Presentation on theme: "Enterobius vermicularis"— Presentation transcript:
1 Enterobius vermicularis Presented by Sandra Thorbus & Samantha Todd
2 HostsDefinitive Host: HumansNot associated with socioeconomic status
3 Geographical Distribution WorldwideMost common worm infection in the United States & Western Europe.In the United States, a study by the CDC reported incidence rate of 11.4% among all ages, 33% among children.Prevalence in children as high as 61% in India, 50% in England, 39% in Thailand, 37% in Sweden, and 29% in Denmark.
4 Morphology Egg has five membranes Eggs are translucent and are covered in a material that allows them to stick to environmental objectsMembrane makes the eggs “itchy”Eggs have a thick shell that is flattened on one sideThe eggs small size (50-60 micrometers)May contain an embryo or fully-developed larvaLarvae molt twice before hatching
6 Larvae Morphology Larvae grow to 140-150 micrometers in length Larvae are smaller and more coiled than the adultsMolt twice before becoming adults
7 Adult MorphologyWhite, small roundworm with cylindrical body surrounded by 3 layered cuticleThe female has a sharply pointed posterior end(8-13 mm long x 0.5 mm thick)Have alae on anterior part of body wallCan lay up to eggs/dayMale has a curled posterior end measuring 2 to 5 mm long x 0.2 mm thickBoth sexes have three lips
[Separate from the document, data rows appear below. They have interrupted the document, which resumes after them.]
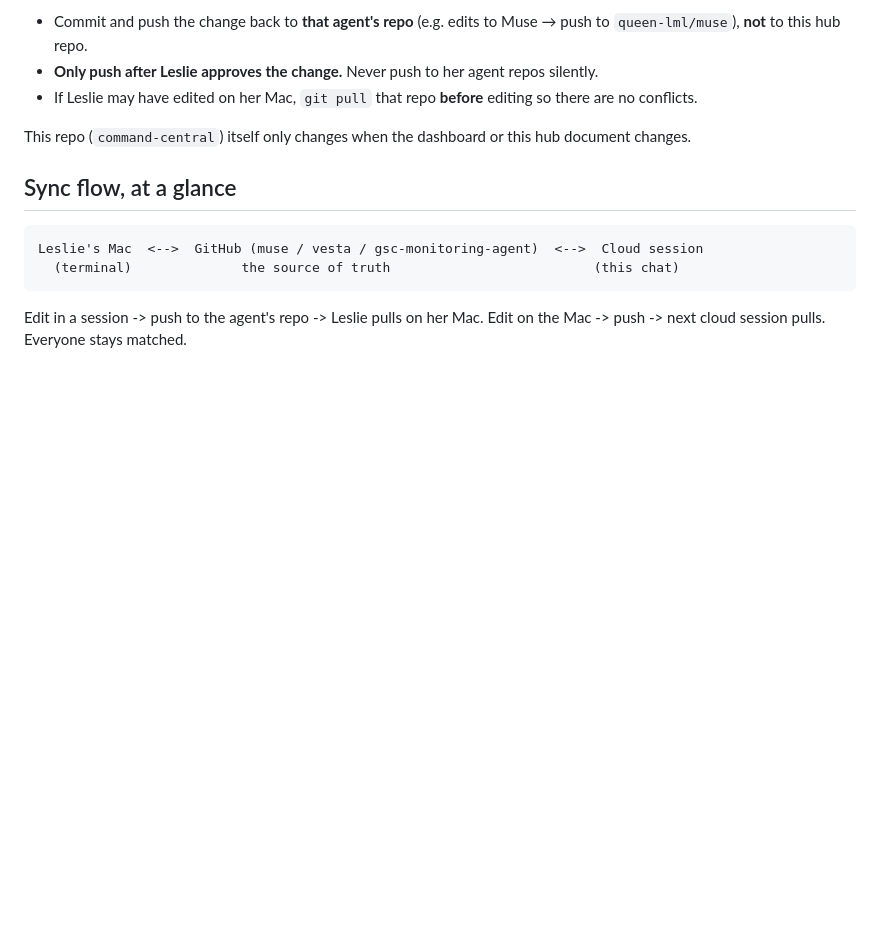
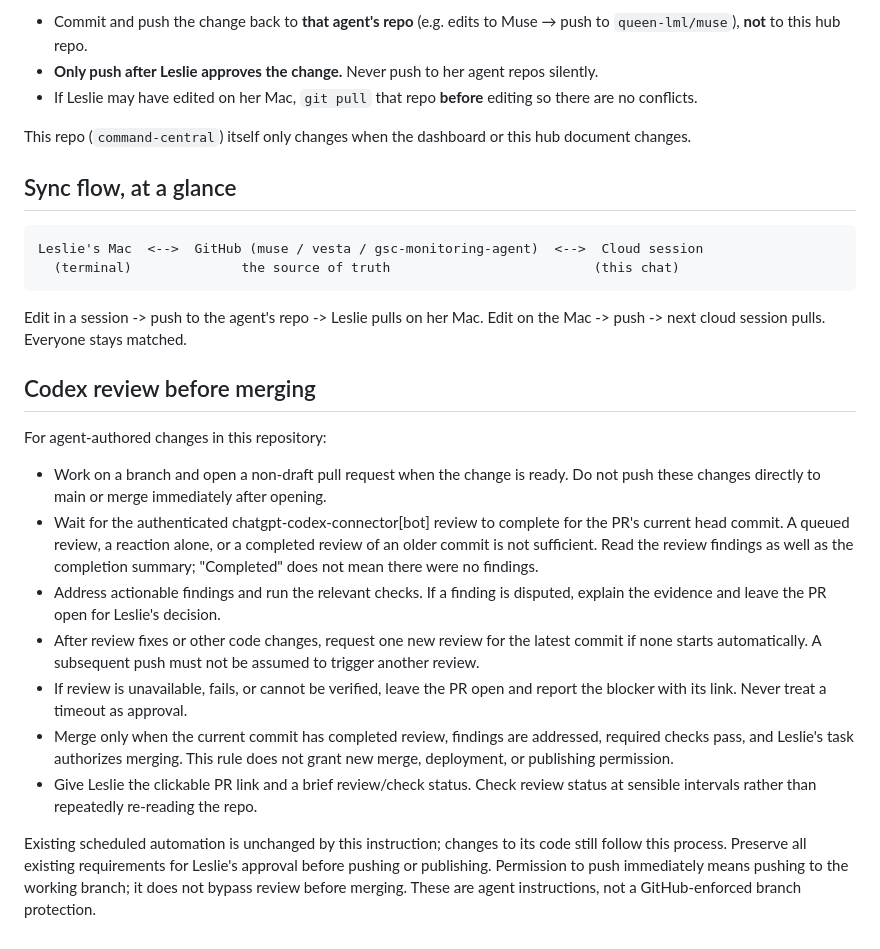
Before and after one commit to queen-lml/command-central, a Markdown page: CLAUDE.md, the part around the change. Rendered like a GitHub page; blank space fills up the shorter version.

Commit message:
Require Codex review before agent merges (#4)

```diff
--- a/CLAUDE.md
+++ b/CLAUDE.md
@@ -134,3 +134,30 @@ Leslie's Mac  <-->  GitHub (muse / vesta / gsc-monitoring-agent)  <-->  Cloud se
 
 Edit in a session -> push to the agent's repo -> Leslie pulls on her Mac.
 Edit on the Mac -> push -> next cloud session pulls. Everyone stays matched.
+
+## Codex review before merging
+
+For agent-authored changes in this repository:
+- Work on a branch and open a non-draft pull request when the change is ready.
+  Do not push these changes directly to main or merge immediately after opening.
+- Wait for the authenticated chatgpt-codex-connector[bot] review to complete for
+  the PR's current head commit. A queued review, a reaction alone, or a completed
+  review of an older commit is not sufficient. Read the review findings as well
+  as the completion summary; "Completed" does not mean there were no findings.
+- Address actionable findings and run the relevant checks. If a finding is
+  disputed, explain the evidence and leave the PR open for Leslie's decision.
+- After review fixes or other code changes, request one new review for the
+  latest commit if none starts automatically. A subsequent push must not be assumed to trigger another review.
+- If review is unavailable, fails, or cannot be verified, leave the PR open and
+  report the blocker with its link. Never treat a timeout as approval.
+- Merge only when the current commit has completed review, findings are
+  addressed, required checks pass, and Leslie's task authorizes merging.
+  This rule does not grant new merge, deployment, or publishing permission.
+- Give Leslie the clickable PR link and a brief review/check status. Check
+  review status at sensible intervals rather than repeatedly re-reading the repo.
+
+Existing scheduled automation is unchanged by this instruction; changes to
+its code still follow this process. Preserve all existing requirements for
+Leslie's approval before pushing or publishing. Permission to push immediately
+means pushing to the working branch; it does not bypass review before merging.
+These are agent instructions, not a GitHub-enforced branch protection.
```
9 Transmission Human-to-human contact by ingesting infectious eggs Eggs remain viable in moist environment for up to three weeksOnce eggs are deposited near anus they can contaminate other surfaces such as:FingernailsHandsClothing and bed linensThen onto food, water, furniture, toys, bathroom fixtures and pets.
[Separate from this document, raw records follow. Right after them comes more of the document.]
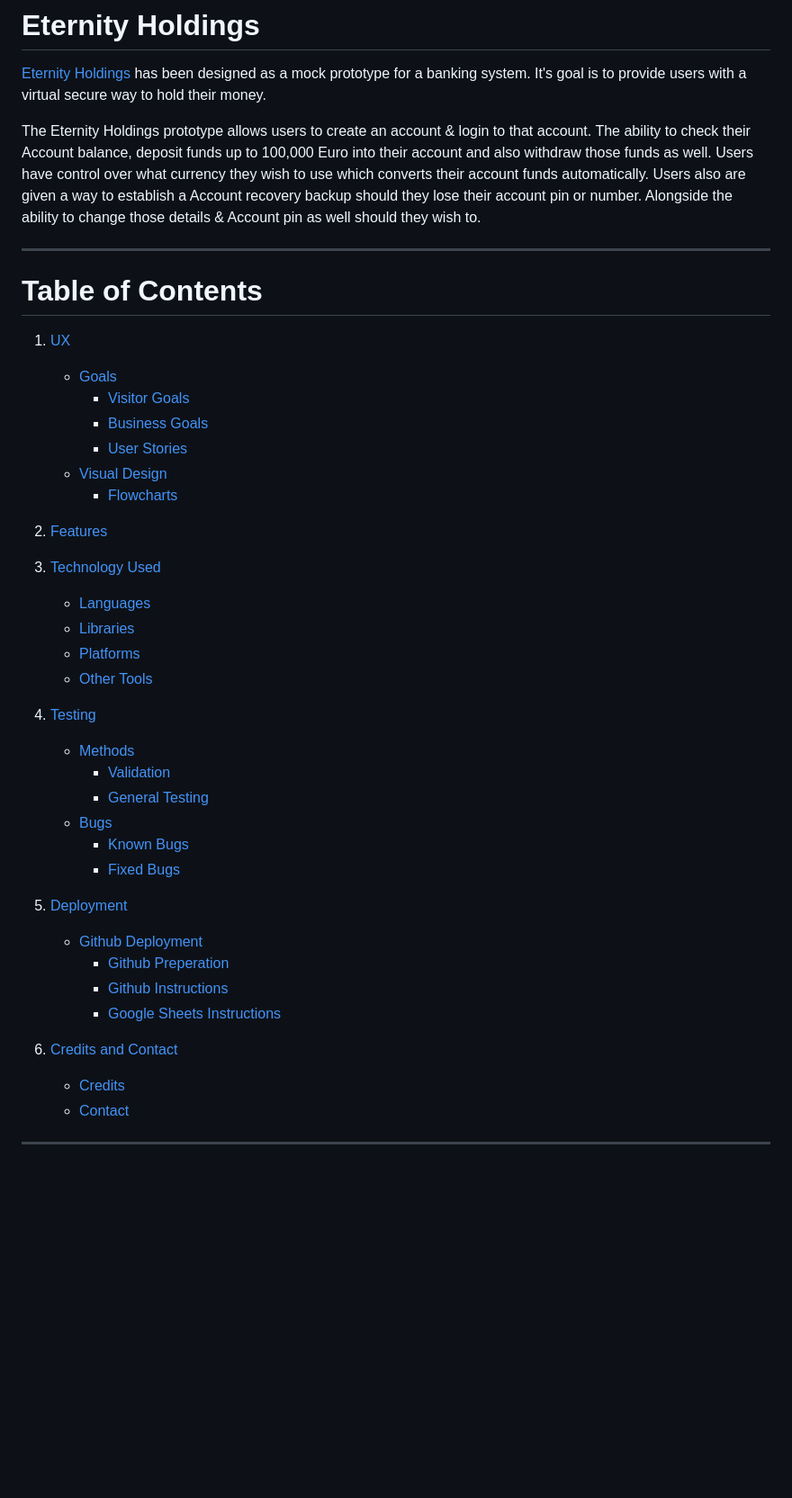
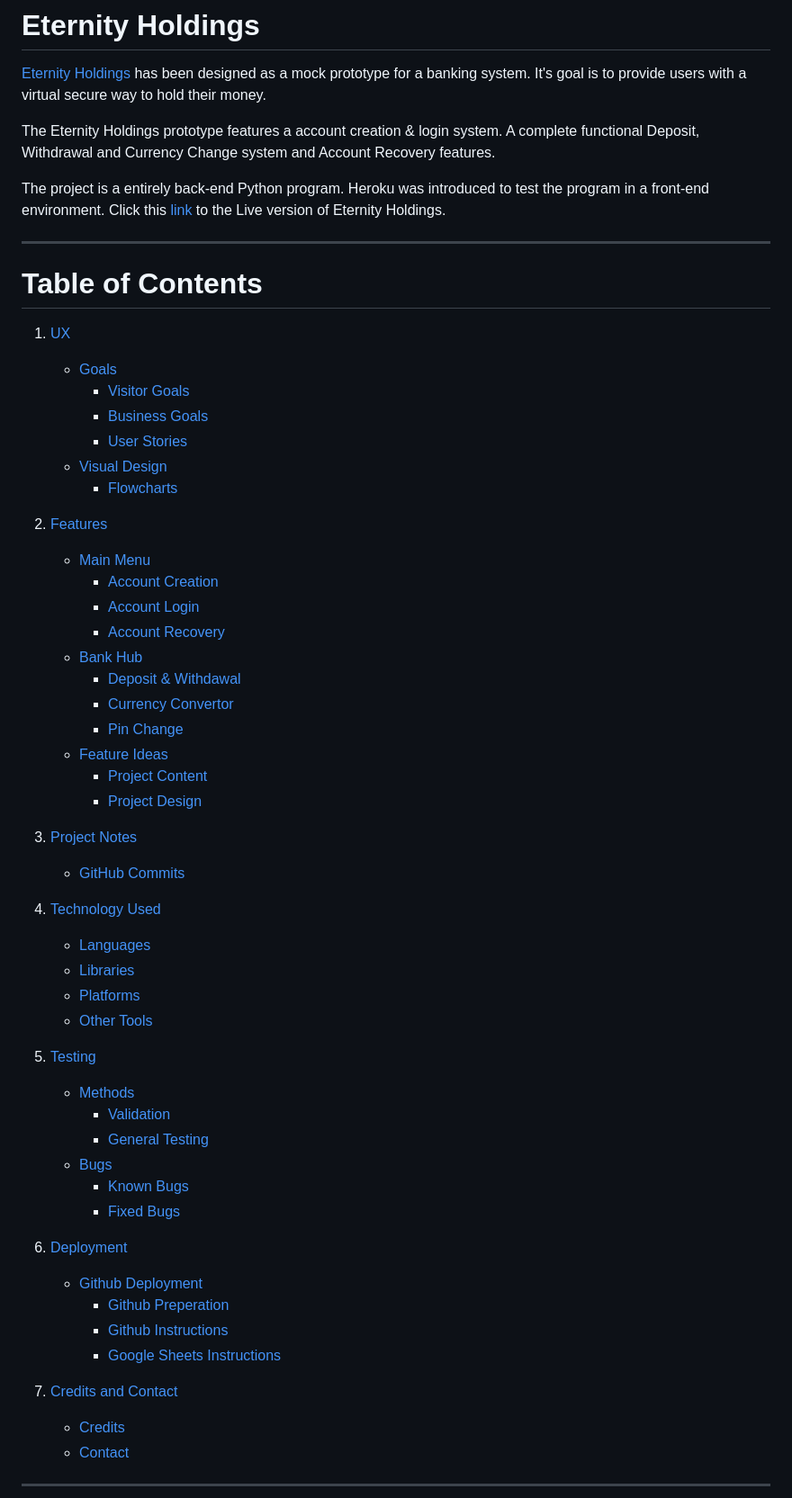
Before and after one commit to MarcusFDev/eternity-holdings-project3, a Markdown page: README.md, the part around the change. Shown at 90% size. Rendered like a GitHub page; blank space fills up the shorter version.

Commit message:
Added: Contents table titles.

```diff
--- a/README.md
+++ b/README.md
@@ -2,14 +2,16 @@
 
 [Eternity Holdings](https://eternity-holdings-89f8c99223c1.herokuapp.com) has been designed as a mock prototype for a banking system. It's goal is to provide users with a virtual secure way to hold their money.
 
-The Eternity Holdings prototype allows users to create an account & login to that account. The ability to check their Account balance, deposit funds up to 100,000 Euro into their account and also withdraw those funds as well.
-Users have control over what currency they wish to use which converts their account funds automatically. Users also are given a way to establish a Account recovery backup should they lose their account pin or number. Alongside the ability to change those details & Account pin as well should they wish to.
+The Eternity Holdings prototype features a account creation & login system. A complete functional Deposit, Withdrawal and Currency Change system and Account Recovery features.
+
+The project is a entirely back-end Python program. Heroku was introduced to test the program in a front-end environment. Click this [link](https://eternity-holdings-89f8c99223c1.herokuapp.com) to the Live version of Eternity Holdings.
 
 ---
 
 # Table of Contents
 
 1. [UX](#ux)
+
    - [Goals](#goals)
      - [Visitor Goals](#visitor-goals)
      - [Business Goals](#business-goals)
@@ -19,14 +21,31 @@ Users have control over what currency they wish to use which converts their acco
 
 2. [Features](#features)
 
+    - [Main Menu](#main-menu)
+        - [Account Creation](account-creation)
+        - [Account Login](#account-login)
+        - [Account Recovery](#account-recovery)
+    - [Bank Hub](#bank-hub)
+        - [Deposit & Withdawal](#deposit-&-withdrawal)
+        - [Currency Convertor](#currency-convertor)
+        - [Pin Change](#pin-change)
+    - [Feature Ideas](#feature-ideas)
+        - [Project Content](#project-content)
+        - [Project Design](#project-design)
 
-3. [Technology Used](#technology-used)
+3. [Project Notes](#creator-notes)
+
+    - [GitHub Commits](#github-commits)
+
+4. [Technology Used](#technology-used)
+
    - [Languages](#languages)
    - [Libraries](#libraries)
    - [Platforms](#platforms)
    - [Other Tools](#other-tools)
 
-4. [Testing](#testing)
+5. [Testing](#testing)
+
    - [Methods](#methods)
      - [Validation](#validation)
      - [General Testing](#general-testing)
@@ -34,14 +53,16 @@ Users have control over what currency they wish to use which converts their acco
      - [Known Bugs](#known-bugs)
      - [Fixed Bugs](#fixed-bugs)
 
-5. [Deployment](#deployment)
+6. [Deployment](#deployment)
+
     - [Github Deployment](#github-deployment)
         - [Github Preperation](#github-preparation)
         - [Github Instructions](#github-instructions)
         - [Google Sheets Instructions](#google-sheets-instructions)
 
 
-6. [Credits and Contact](#credits-and-contact)
+7. [Credits and Contact](#credits-and-contact)
+
     - [Credits](#credits)
     - [Contact](#contact)
 
```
10 PreventionWash hands after using the bathroom and before preparing food.Wash bedding and underclothing frequently, especially those of any affected family members.
11 Life Cycle Eggs are ingested Hatch in S.I. Larvae emerge and migrate through small intestine to colonMolt twice to become adultsGravid female attaches to intestinal mucosa in ileum, cecum, appendix or ascending colonIngest colon contents until entire body is filled with eggs
12 Life CycleGravid females migrate through the colon towards the rectum at a rate of cm/hourFemale emerges from anus and deposits eggs bycontracting and expelling,dying and degrading,or bodily rupture due to the host scratching.The female comes out of the anus so the eggs can be exposed to oxygen to matureAfter laying eggs, the female becomes opaque and dies.Under optimal conditions larvae within the eggs will develop within 4-6 hrs. after being laid making them extremely infective
13 Pathogenesis Causes Enterobiasis Retroinfection-larvae migrate back up the bowel to the G.I. tractPinworms as seen in colonoscopy
14 Symptoms Intense itching in the anal region, especially at night Restless sleepInfection can migrate to the vagina and cause vaginal dischargeItching leads to secondary bacterial skin infectionAbdominal pain and nausea are associated with high populationSome are asymptomatic
15 Diagnosis Itching around perianal region is indicative of infection Worms are visible in the anal region, especially 2 to 3 hours after sleep,Look like tiny pieces of white threadEggs are rarely seen in stool samples
16 Most reliable method to detect eggs “Scotch Tape Test”Most reliable method to detect eggsPiece of cellophane tape is placed sticky side down to the skin around the anusPinworm eggs will stick to the tape and then the tape can be viewed under a microscopeTest should be done immediately after the person wakes up in the morning before washing, going to the bathroom, or getting dressed since eggs may be removed during these processes.
17 TreatmentMebendazole or Albendazole commonly prescribed for entire family OTC Pyrantel Pamoate 1 dose is given immediately, then wait two weeks for another dose. The second dose is to kill any adult worms that may have hatched in the meantime
18 Review How many times do pinworms molt? What is the tell tale sign of a pinworm infection?What is one method of diagnosis?Where do females lay their eggs?How can you prevent pinworm infection?
19 Works Cited http://www.ncbi.nlm.nih.gov/pubmedhealth/PMH0002137/